◆ Recorded information ◆
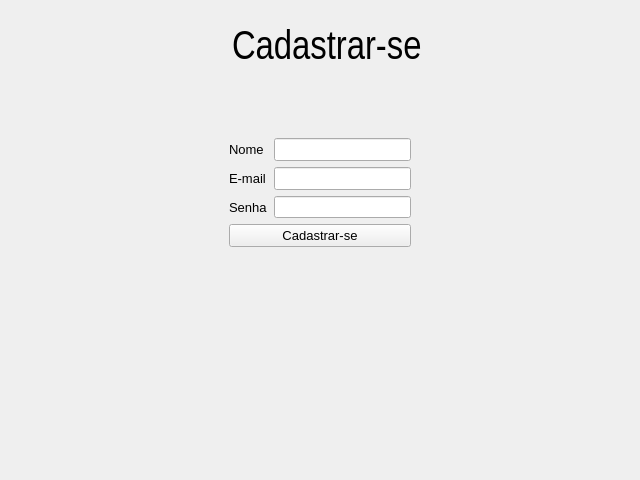
This is view/layout/Cadastro.ui in Wth10/System-Programmer as Qt 5 draws it before an edit. The edited form follows.
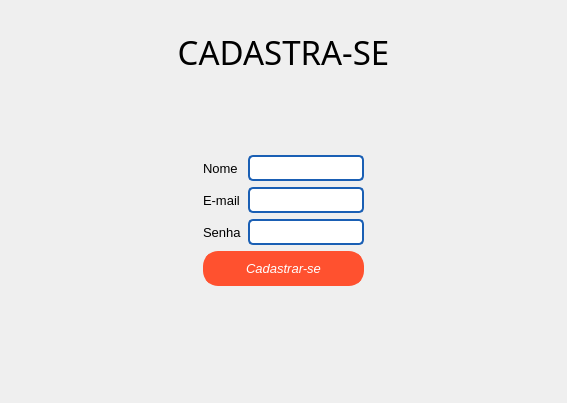
This is the edited form. Icons and pictures are not drawn.

```diff
--- a/view/layout/Cadastro.ui
+++ b/view/layout/Cadastro.ui
@@ -6,8 +6,8 @@
    <rect>
     <x>0</x>
     <y>0</y>
-    <width>640</width>
-    <height>480</height>
+    <width>567</width>
+    <height>403</height>
    </rect>
   </property>
   <property name="windowTitle">
@@ -23,19 +23,6 @@
       <enum>QFrame::Raised</enum>
      </property>
      <layout class="QHBoxLayout" name="horizontalLayout_3">
-      <item>
-       <spacer name="horizontalSpacer">
-        <property name="orientation">
-         <enum>Qt::Horizontal</enum>
-        </property>
-        <property name="sizeHint" stdset="0">
-         <size>
-          <width>40</width>
-          <height>20</height>
-         </size>
-        </property>
-       </spacer>
-      </item>
       <item>
        <widget class="QFrame" name="FTitle">
         <property name="frameShape">
@@ -45,85 +32,71 @@
          <enum>QFrame::Raised</enum>
         </property>
         <layout class="QHBoxLayout" name="horizontalLayout_2">
-         <item>
-          <widget class="QLabel" name="label">
-           <property name="maximumSize">
-            <size>
-             <width>50</width>
-             <height>50</height>
-            </size>
-           </property>
-           <property name="text">
-            <string/>
-           </property>
-           <property name="pixmap">
-            <pixmap>../../assets/icons/cadastro.png</pixmap>
-           </property>
-           <property name="scaledContents">
-            <bool>true</bool>
-           </property>
-           <property name="alignment">
-            <set>Qt::AlignLeading|Qt::AlignLeft|Qt::AlignVCenter</set>
-           </property>
-           <property name="wordWrap">
-            <bool>false</bool>
-           </property>
-           <property name="openExternalLinks">
-            <bool>false</bool>
-           </property>
-          </widget>
-         </item>
          <item>
           <widget class="QLabel" name="label_2">
            <property name="font">
             <font>
-             <family>Arial Narrow</family>
-             <pointsize>30</pointsize>
+             <family>Bahnschrift Condensed</family>
+             <pointsize>25</pointsize>
              <weight>50</weight>
              <italic>false</italic>
              <bold>false</bold>
             </font>
            </property>
            <property name="text">
-            <string>Cadastrar-se</string>
+            <string>CADASTRA-SE</string>
+           </property>
+           <property name="alignment">
+            <set>Qt::AlignCenter</set>
            </property>
           </widget>
          </item>
         </layout>
        </widget>
       </item>
+     </layout>
+    </widget>
+   </item>
+   <item>
+    <widget class="QFrame" name="frame_4">
+     <property name="frameShape">
+      <enum>QFrame::NoFrame</enum>
+     </property>
+     <property name="frameShadow">
+      <enum>QFrame::Raised</enum>
+     </property>
+     <layout class="QHBoxLayout" name="horizontalLayout_5">
       <item>
-       <spacer name="horizontalSpacer_2">
-        <property name="orientation">
-         <enum>Qt::Horizontal</enum>
-        </property>
-        <property name="sizeHint" stdset="0">
+       <widget class="QLabel" name="label">
+        <property name="maximumSize">
          <size>
-          <width>40</width>
-          <height>20</height>
+          <width>100</width>
+          <height>100</height>
          </size>
         </property>
-       </spacer>
+        <property name="text">
+         <string/>
+        </property>
+        <property name="pixmap">
+         <pixmap>../../assets/icons/local-na-rede-internet.png</pixmap>
+        </property>
+        <property name="scaledContents">
+         <bool>true</bool>
+        </property>
+        <property name="alignment">
+         <set>Qt::AlignLeading|Qt::AlignLeft|Qt::AlignVCenter</set>
+        </property>
+        <property name="wordWrap">
+         <bool>false</bool>
+        </property>
+        <property name="openExternalLinks">
+         <bool>false</bool>
+        </property>
+       </widget>
       </item>
      </layout>
     </widget>
    </item>
-   <item>
-    <widget class="QLabel" name="AlertCadastro">
-     <property name="font">
-      <font>
-       <family>Arial Black</family>
-       <pointsize>12</pointsize>
-      </font>
-     </property>
-     <property name="text">
-      <string/>
-     </property>
-     <property name="alignment">
-      <set>Qt::AlignCenter</set>
-     </property>
-    </widget>
-   </item>
    <item>
     <widget class="QFrame" name="frame_2">
      <property name="frameShape">
@@ -158,13 +131,19 @@
          <item>
           <layout class="QFormLayout" name="formLayout">
            <item row="0" column="1">
-            <widget class="QLineEdit" name="InputEmail">
+            <widget class="QLineEdit" name="InputName">
              <property name="font">
               <font>
                <family>Arial</family>
-               <pointsize>10</pointsize>
+               <pointsize>8</pointsize>
               </font>
              </property>
+             <property name="styleSheet">
+              <string notr="true">border: 1.5px solid rgb(26, 95, 180);
+border-radius: 5px;
+padding: 3px;
+</string>
+             </property>
             </widget>
            </item>
            <item row="1" column="0">
@@ -181,13 +160,19 @@
             </widget>
            </item>
            <item row="1" column="1">
-            <widget class="QLineEdit" name="InputPassword">
+            <widget class="QLineEdit" name="InputEmail">
              <property name="font">
               <font>
                <family>Arial</family>
-               <pointsize>10</pointsize>
+               <pointsize>8</pointsize>
               </font>
              </property>
+             <property name="styleSheet">
+              <string notr="true">border: 1.5px solid rgb(26, 95, 180);
+border-radius: 5px;
+padding: 3px;
+</string>
+             </property>
             </widget>
            </item>
            <item row="0" column="0">
@@ -217,20 +202,52 @@
             </widget>
            </item>
            <item row="2" column="1">
-            <widget class="QLineEdit" name="senhaLineEdit"/>
+            <widget class="QLineEdit" name="InputPassword">
+             <property name="font">
+              <font>
+               <family>Arial</family>
+               <pointsize>8</pointsize>
+              </font>
+             </property>
+             <property name="styleSheet">
+              <string notr="true">border: 1.5px solid rgb(26, 95, 180);
+border-radius: 5px;
+padding: 3px;
+</string>
+             </property>
+            </widget>
            </item>
           </layout>
          </item>
          <item>
           <layout class="QHBoxLayout" name="horizontalLayout">
            <item>
-            <widget class="QPushButton" name="pushButton">
+            <widget class="QPushButton" name="BtnCadastro">
              <property name="font">
               <font>
                <family>Arial</family>
                <pointsize>10</pointsize>
+               <italic>true</italic>
               </font>
              </property>
+             <property name="styleSheet">
+              <string notr="true">.QPushButton{
+	background-color: #FF512F;
+	color: rgb(255, 255, 255);
+	border: 5px solid#FF512F;
+	border-radius: 15px;
+	height: 25px;
+	width: 75px;
+}
+
+.QPushButton:hover{
+	background-color: #003973;
+	border: 2px;
+	color: white;
+}
+
+</string>
+             </property>
              <property name="text">
               <string>Cadastrar-se</string>
              </property>
```
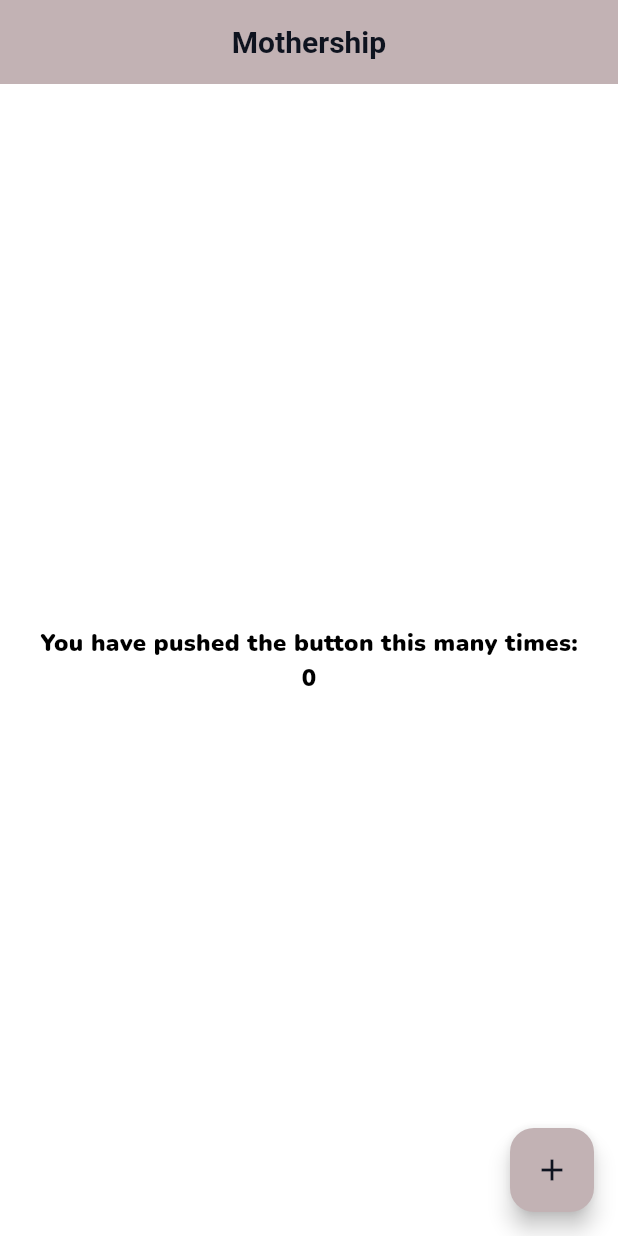
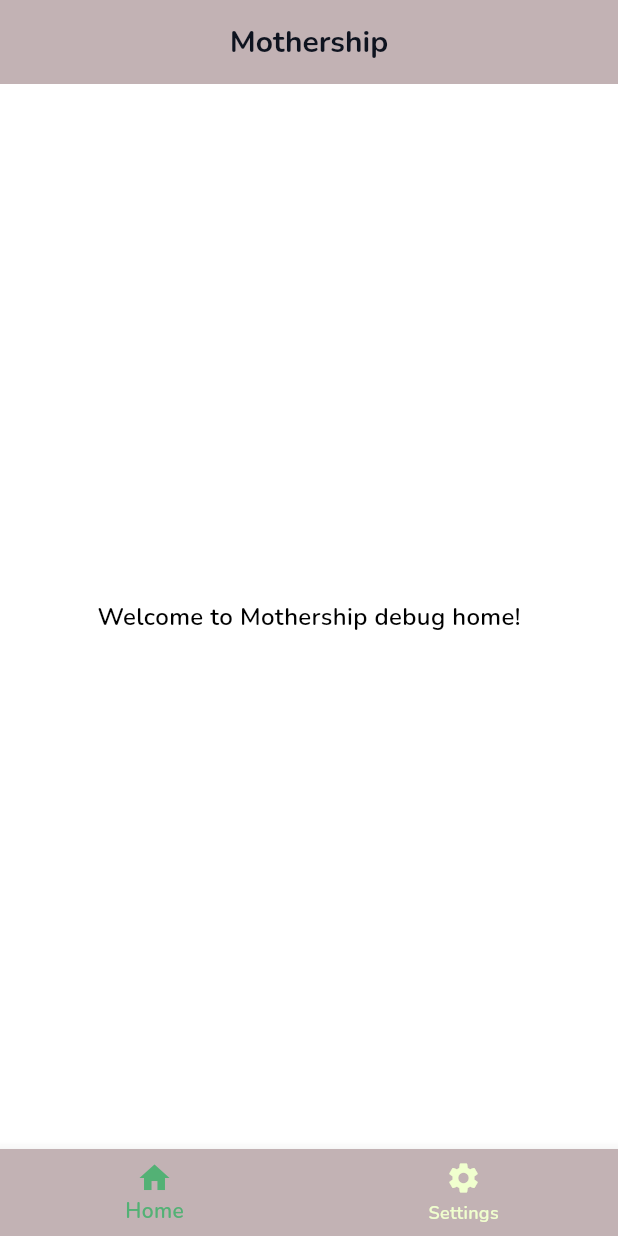
Before and after one commit to csc190mothership/mothership-app, a Flutter app: the screen it shows after launch, on a phone screen of 412 x 824 dp. Run offline on Flutter 3.47's test engine with Material 3 defaults, Android fonts, the phone set to English and light mode, and no system bars; Roboto replaces fonts that are missing (Nunito Bold).

Commit message:
Added basic app bar and settings page

```diff
--- a/lib/main.dart
+++ b/lib/main.dart
@@ -1,5 +1,8 @@
 import 'package:flutter/material.dart';
 import 'theme.dart';
+import 'dart:io';
+import 'screens/settings.dart';
+import 'screens/debughome.dart';
 
 void main() {
   runApp(const MyApp());
@@ -15,56 +18,58 @@ class MyApp extends StatelessWidget {
       title: 'Flutter Demo',
       theme: Themes.lightTheme,
       darkTheme: Themes.darkTheme,
-      home: const MyHomePage(title: 'Flutter Demo Home Page'),
+      home: const MyHomePage(),
     );
   }
 }
 
 class MyHomePage extends StatefulWidget {
-  const MyHomePage({super.key, required this.title});
-  final String title;
+  const MyHomePage({super.key});
+
 
   @override
   State<MyHomePage> createState() => _MyHomePageState();
 }
 
 class _MyHomePageState extends State<MyHomePage> {
-  int _counter = 0;
 
-  void _incrementCounter() {
+  int _selectedPage = 0;
+  void _onItemTapped(int index) {
     setState(() {
-
-      _counter++;
+      _selectedPage = index;
     });
   }
+  final _pageOptions = [
+    debugHome(),
+    Settings(),
+  ];
 
   @override
   Widget build(BuildContext context) {
 
+
     return Scaffold(
-      appBar: AppBar(
-        title: Text("Mothership"),
-      ),
-      body: Center(
-
-        child: Column(
-
-          mainAxisAlignment: MainAxisAlignment.center,
-          children: <Widget>[
-            const Text(
-              'You have pushed the button this many times:',
-            ),
-            Text(
-              '$_counter',
-            ),
-          ],
-        ),
-      ),
-      floatingActionButton: FloatingActionButton(
-        onPressed: _incrementCounter,
-        tooltip: 'Increment',
-        child: const Icon(Icons.add),
+      body: _pageOptions[_selectedPage],
+      bottomNavigationBar: BottomNavigationBar(
+        items: const <BottomNavigationBarItem>[
+          BottomNavigationBarItem(
+            icon: Icon(Icons.home),
+            label: 'Home',
+          ),
+          BottomNavigationBarItem(
+            icon: Icon(Icons.settings),
+            label: 'Settings',
+          ),
+        ],
+        currentIndex: _selectedPage,
+        onTap: _onItemTapped,
       ),
     );
   }
+
+  void pushSettings() {
+    Navigator.of(context).push(
+      MaterialPageRoute(builder: (context) => Settings())
+    );
+  }
 }
--- /dev/null
+++ b/lib/screens/debughome.dart
@@ -0,0 +1,21 @@
+import 'package:flutter/material.dart';
+
+class debugHome extends StatefulWidget {
+  @override
+  _debugHomeState createState() => _debugHomeState();
+}
+
+class _debugHomeState extends State<debugHome> {
+  @override
+  Widget build(BuildContext context) {
+    return Scaffold(
+      appBar: AppBar(
+        title: const Text("Mothership"),
+
+      ),
+      body: const Center(
+        child: Text("Welcome to Mothership debug home!"),
+      ),
+    );
+  }
+}
--- a/lib/theme.dart
+++ b/lib/theme.dart
@@ -10,8 +10,8 @@ class Themes {
       titleTextStyle: TextStyle(
         color: Color(0xFF0E131F),
         fontSize: 20,
+        fontFamily: 'Nunito',
         fontWeight: FontWeight.bold,
-        fontFamily: 'Nunito Bold'
       ),
       centerTitle: true,
     ),
@@ -25,10 +25,15 @@ class Themes {
     ),
 
     fontFamily: 'Nunito',
-    textTheme: TextTheme(
-      bodyLarge: TextStyle(fontSize: 18.0, fontWeight: FontWeight.w900),
-      bodyMedium: TextStyle(fontSize: 16.0, fontWeight: FontWeight.w900),
-      bodySmall: TextStyle(fontSize: 14.0, fontWeight: FontWeight.w900),
+    textTheme: const TextTheme(
+      bodyLarge: TextStyle(fontSize: 18.0),
+      bodyMedium: TextStyle(fontSize: 16.0),
+      bodySmall: TextStyle(fontSize: 14.0),
+    ),
+    bottomNavigationBarTheme: const BottomNavigationBarThemeData(
+      backgroundColor: Color(0xFFC2B2B4),
+      selectedItemColor: Color(0xFF53B175),
+      unselectedItemColor: Color(0xFFF0FFCE),
     ),
 
   );
@@ -40,8 +45,7 @@ class Themes {
       titleTextStyle: TextStyle(
         color: Color(0xFF0E131F),
         fontSize: 20,
-        fontWeight: FontWeight.bold,
-        fontFamily: 'Nunito Bold'
+        fontFamily: 'Nunito'
       ),
       centerTitle: true,
     ),
@@ -55,10 +59,10 @@ class Themes {
     ),
 
     fontFamily: 'Nunito',
-    textTheme: TextTheme(
-      bodyLarge: TextStyle(fontSize: 18.0, fontWeight: FontWeight.w900),
-      bodyMedium: TextStyle(fontSize: 16.0, fontWeight: FontWeight.w900),
-      bodySmall: TextStyle(fontSize: 14.0, fontWeight: FontWeight.w900),
+    textTheme: const TextTheme(
+      bodyLarge: TextStyle(fontSize: 18.0, fontWeight: FontWeight.w400),
+      bodyMedium: TextStyle(fontSize: 16.0, fontWeight: FontWeight.w400),
+      bodySmall: TextStyle(fontSize: 14.0, fontWeight: FontWeight.w400),
     ),
   );
 }
--- a/pubspec.yaml
+++ b/pubspec.yaml
@@ -79,6 +79,12 @@ flutter:
     - family: Nunito
       fonts:
         - asset: fonts/Nunito.ttf
+        - asset: fonts/Nunito-Bold.ttf
+          weight: 700
+        - asset: fonts/Nunito-ExtraBold.ttf
+          weight: 800
+        - asset: fonts/Nunito-Black.ttf
+          weight: 900
   #   - family: Trajan Pro
   #     fonts:
   #       - asset: fonts/TrajanPro.ttf
```
Also changed, not shown: lib/screens/settings.dart (added, +72 -0 lines), fonts/Nunito-Black.ttf (added), fonts/Nunito-Bold.ttf (added), fonts/Nunito-ExtraBold.ttf (added), fonts/Nunito.ttf.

◆ What you should do ◆
Find every line above that includes the word "Raised", then state how many there are and nothing more.

◆ Task solution ◆
3